- Dubious funding: The project to train non-physician abortionists was primarily financed by a major ($3.5 million) donor whom UCSF refuses to identify. Why is this donor being kept anonymous? Will it be an embarrassment to the Legislature if/when the identity of the donor who effectively paid for this law is revealed? As to Project expenditures, UCSF/Bixby Center has NOT provided an accounting for two-thirds of the $3.9 million collected for the project, despite a Public Records Act request.
- Bad policy, bad law: S.B.1338 has now been narrowed so that only the 41 persons who participated in the project will get the benefit of legal protection from prosecution. It is illegal for non-physicians in California to perform surgical abortion. S.B.1338 elevates this one privately and anonymously funded project, HWPP #171, to the status of a state policy, determining who is and is not guilty of a crime. This is a bad way to make law.

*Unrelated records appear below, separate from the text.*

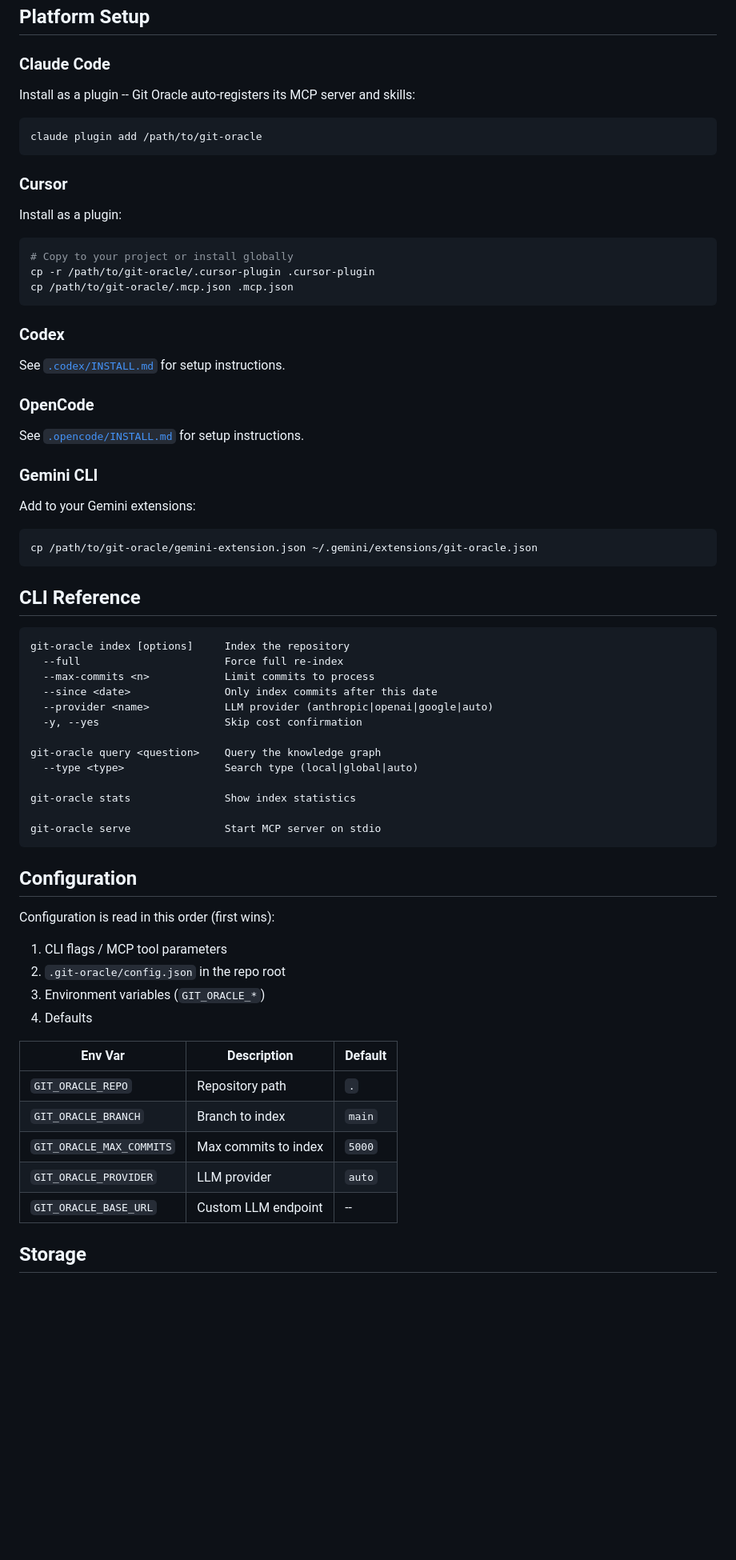
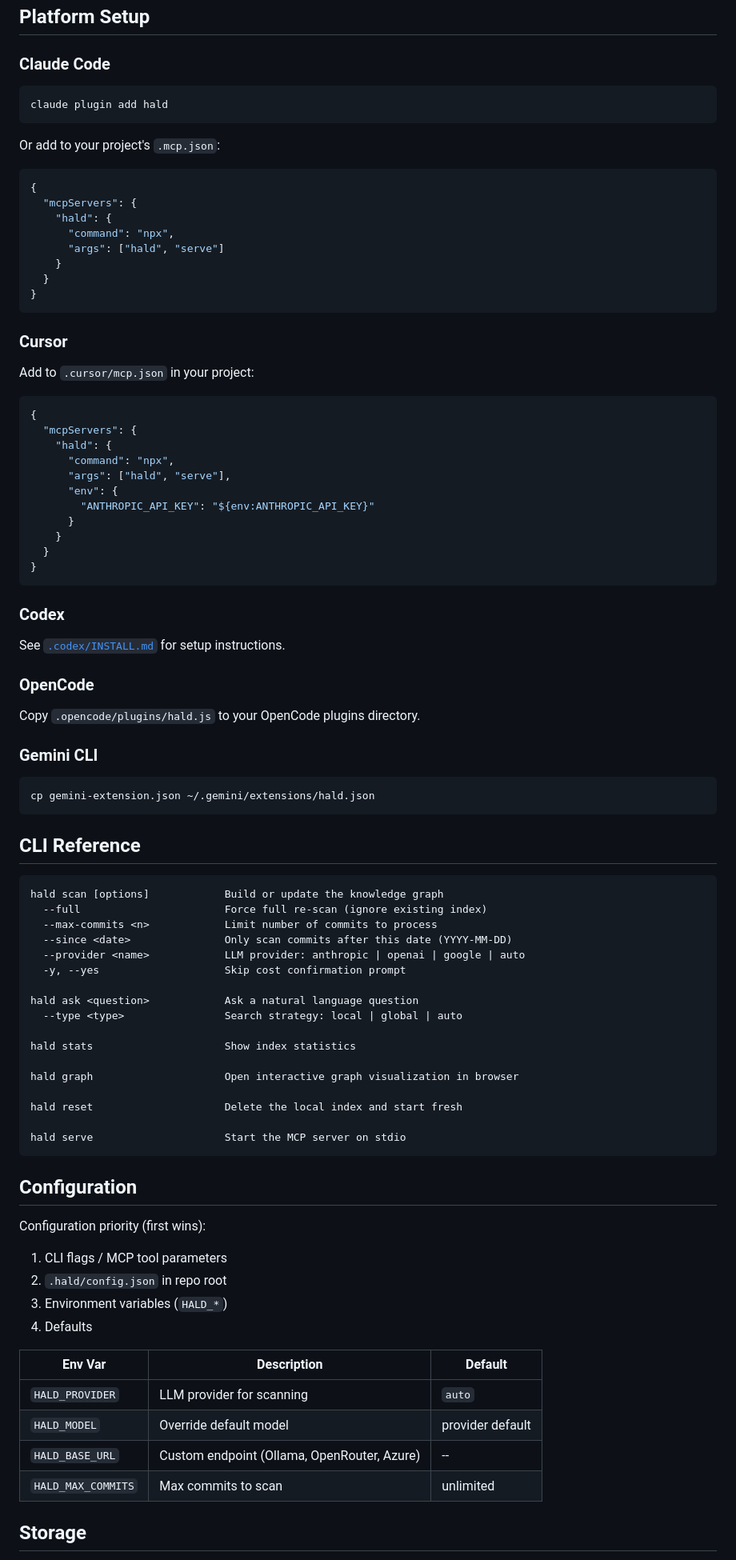
Before and after one commit to gabrielcarvvlho/hald, a Markdown page: README.md, the part around one of its changes. Shown at 80% size. Rendered like a GitHub page; blank space fills up the shorter version.

````diff
--- a/README.md
+++ b/README.md
@@ -60,20 +84,39 @@ Once indexed, these tools are available to your AI agent:
 
 ### Claude Code
 
-Install as a plugin -- Git Oracle auto-registers its MCP server and skills:
+```bash
+claude plugin add hald
+```
 
-```bash
-claude plugin add /path/to/git-oracle
+Or add to your project's `.mcp.json`:
+
+```json
+{
+  "mcpServers": {
+    "hald": {
+      "command": "npx",
+      "args": ["hald", "serve"]
+    }
+  }
+}
 ```
 
 ### Cursor
 
-Install as a plugin:
+Add to `.cursor/mcp.json` in your project:
 
-```bash
-# Copy to your project or install globally
-cp -r /path/to/git-oracle/.cursor-plugin .cursor-plugin
-cp /path/to/git-oracle/.mcp.json .mcp.json
+```json
+{
+  "mcpServers": {
+    "hald": {
+      "command": "npx",
+      "args": ["hald", "serve"],
+      "env": {
+        "ANTHROPIC_API_KEY": "${env:ANTHROPIC_API_KEY}"
+      }
+    }
+  }
+}
 ```
 
 ### Codex
@@ -82,50 +125,51 @@ See [`.codex/INSTALL.md`](.codex/INSTALL.md) for setup instructions.
 
 ### OpenCode
 
-See [`.opencode/INSTALL.md`](.opencode/INSTALL.md) for setup instructions.
+Copy `.opencode/plugins/hald.js` to your OpenCode plugins directory.
 
 ### Gemini CLI
 
-Add to your Gemini extensions:
-
 ```bash
-cp /path/to/git-oracle/gemini-extension.json ~/.gemini/extensions/git-oracle.json
+cp gemini-extension.json ~/.gemini/extensions/hald.json
 ```
 
 ## CLI Reference
 
 ```
-git-oracle index [options]     Index the repository
-  --full                       Force full re-index
-  --max-commits <n>            Limit commits to process
-  --since <date>               Only index commits after this date
-  --provider <name>            LLM provider (anthropic|openai|google|auto)
-  -y, --yes                    Skip cost confirmation
+hald scan [options]            Build or update the knowledge graph
+  --full                       Force full re-scan (ignore existing index)
+  --max-commits <n>            Limit number of commits to process
+  --since <date>               Only scan commits after this date (YYYY-MM-DD)
+  --provider <name>            LLM provider: anthropic | openai | google | auto
+  -y, --yes                    Skip cost confirmation prompt
 
-git-oracle query <question>    Query the knowledge graph
-  --type <type>                Search type (local|global|auto)
+hald ask <question>            Ask a natural language question
+  --type <type>                Search strategy: local | global | auto
 
-git-oracle stats               Show index statistics
+hald stats                     Show index statistics
 
-git-oracle serve               Start MCP server on stdio
+hald graph                     Open interactive graph visualization in browser
+
+hald reset                     Delete the local index and start fresh
+
+hald serve                     Start the MCP server on stdio
 ```
 
 ## Configuration
 
-Configuration is read in this order (first wins):
+Configuration priority (first wins):
 
 1. CLI flags / MCP tool parameters
-2. `.git-oracle/config.json` in the repo root
-3. Environment variables (`GIT_ORACLE_*`)
+2. `.hald/config.json` in repo root
+3. Environment variables (`HALD_*`)
 4. Defaults
 
 | Env Var | Description | Default |
-|---------|-------------|---------|
-| `GIT_ORACLE_REPO` | Repository path | `.` |
-| `GIT_ORACLE_BRANCH` | Branch to index | `main` |
-| `GIT_ORACLE_MAX_COMMITS` | Max commits to index | `5000` |
-| `GIT_ORACLE_PROVIDER` | LLM provider | `auto` |
-| `GIT_ORACLE_BASE_URL` | Custom LLM endpoint | -- |
+|---|---|---|
+| `HALD_PROVIDER` | LLM provider for scanning | `auto` |
+| `HALD_MODEL` | Override default model | provider default |
+| `HALD_BASE_URL` | Custom endpoint (Ollama, OpenRouter, Azure) | -- |
+| `HALD_MAX_COMMITS` | Max commits to scan | unlimited |
 
 ## Storage
 
````
Also changed, not shown: other parts of README.md (+71 -38 lines).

- No professional oversight: Neither the Medical Board of California nor the Nursing Board had any oversight of the project.

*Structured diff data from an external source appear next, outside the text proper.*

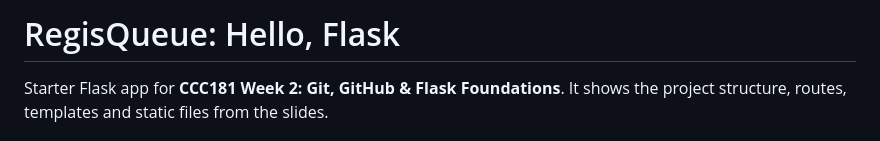
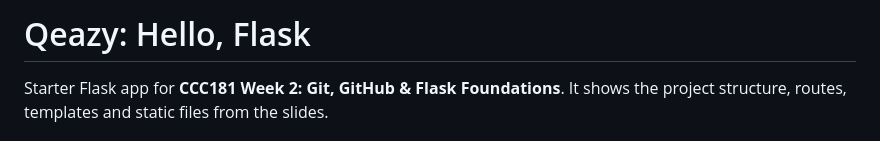
Before and after one commit to sgblaguda/CCC181, a Markdown page: README.md, the part around the change. GitHub-like rendering.

Commit message:
Update README for Qeazy (#2)

```diff
--- a/README.md
+++ b/README.md
@@ -1,4 +1,4 @@
-# RegisQueue: Hello, Flask
+# Qeazy: Hello, Flask
 
 Starter Flask app for **CCC181 Week 2: Git, GitHub & Flask Foundations**.
 It shows the project structure, routes, templates and static files from the slides.
```
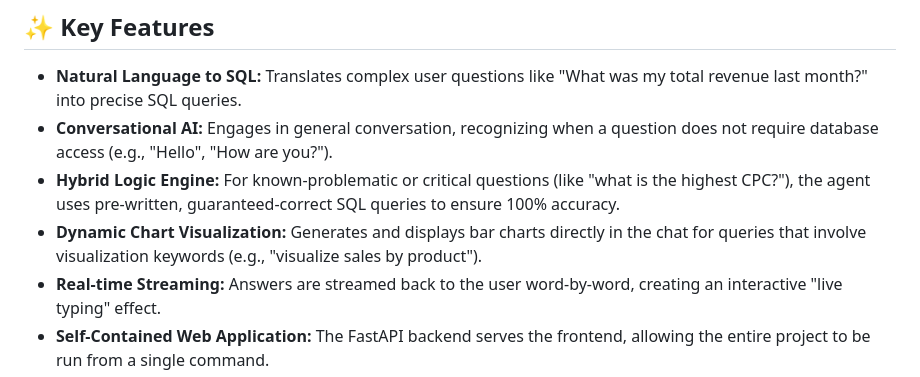
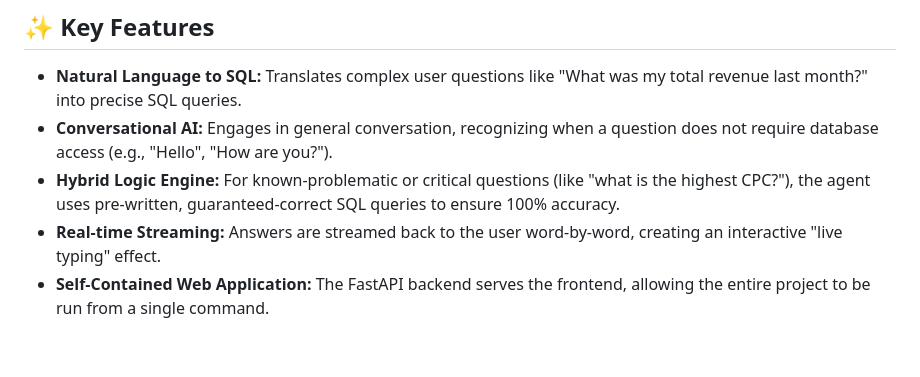
Before and after one commit to ReddyAkash/AI-Agent-Anarix, a Markdown page: README.md, the part around the change. Drawn GitHub-style; blank space fills up the shorter version.

```diff
--- a/README.md
+++ b/README.md
@@ -11,7 +11,6 @@ The agent is built with a sophisticated backend using Python, FastAPI, and Googl
 * **Natural Language to SQL:** Translates complex user questions like "What was my total revenue last month?" into precise SQL queries.
 * **Conversational AI:** Engages in general conversation, recognizing when a question does not require database access (e.g., "Hello", "How are you?").
 * **Hybrid Logic Engine:** For known-problematic or critical questions (like "what is the highest CPC?"), the agent uses pre-written, guaranteed-correct SQL queries to ensure 100% accuracy.
-* **Dynamic Chart Visualization:** Generates and displays bar charts directly in the chat for queries that involve visualization keywords (e.g., "visualize sales by product").
 * **Real-time Streaming:** Answers are streamed back to the user word-by-word, creating an interactive "live typing" effect.
 * **Self-Contained Web Application:** The FastAPI backend serves the frontend, allowing the entire project to be run from a single command.
 
```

- Greater harm to girls and women, including increased complications: The project reported in December 2011 an 80 percent increase in complications when non-physicians performed surgical abortions. No explanation was given as to why complications increased. They reported that these complications included “incomplete abortion, failed abortion, hemorrhage/excessive bleeding, hematometra, infection, cervical injury, and uterine perforation. The non-physicians had a reported 141 total complications for women while the physicians had 78 complications.
- Lack of physician oversight for contraindicated conditions: The project reported that several hundred of the patients sampled were deemed ineligible to participate in the project by the supervising physicians, because of various conditions including medical abnormalities and incomplete surgical or medication abortions. Under S.B. 1338, there will be no “supervising physician” to screen out these at-risk patients.
- Merely one week of training: According to the project’s “Early Abortion Training Workbook,” the entire training period for each non-physician abortionist was only “2-5 days of simulated and hands on training” to perform 20-50 first trimester surgical abortions.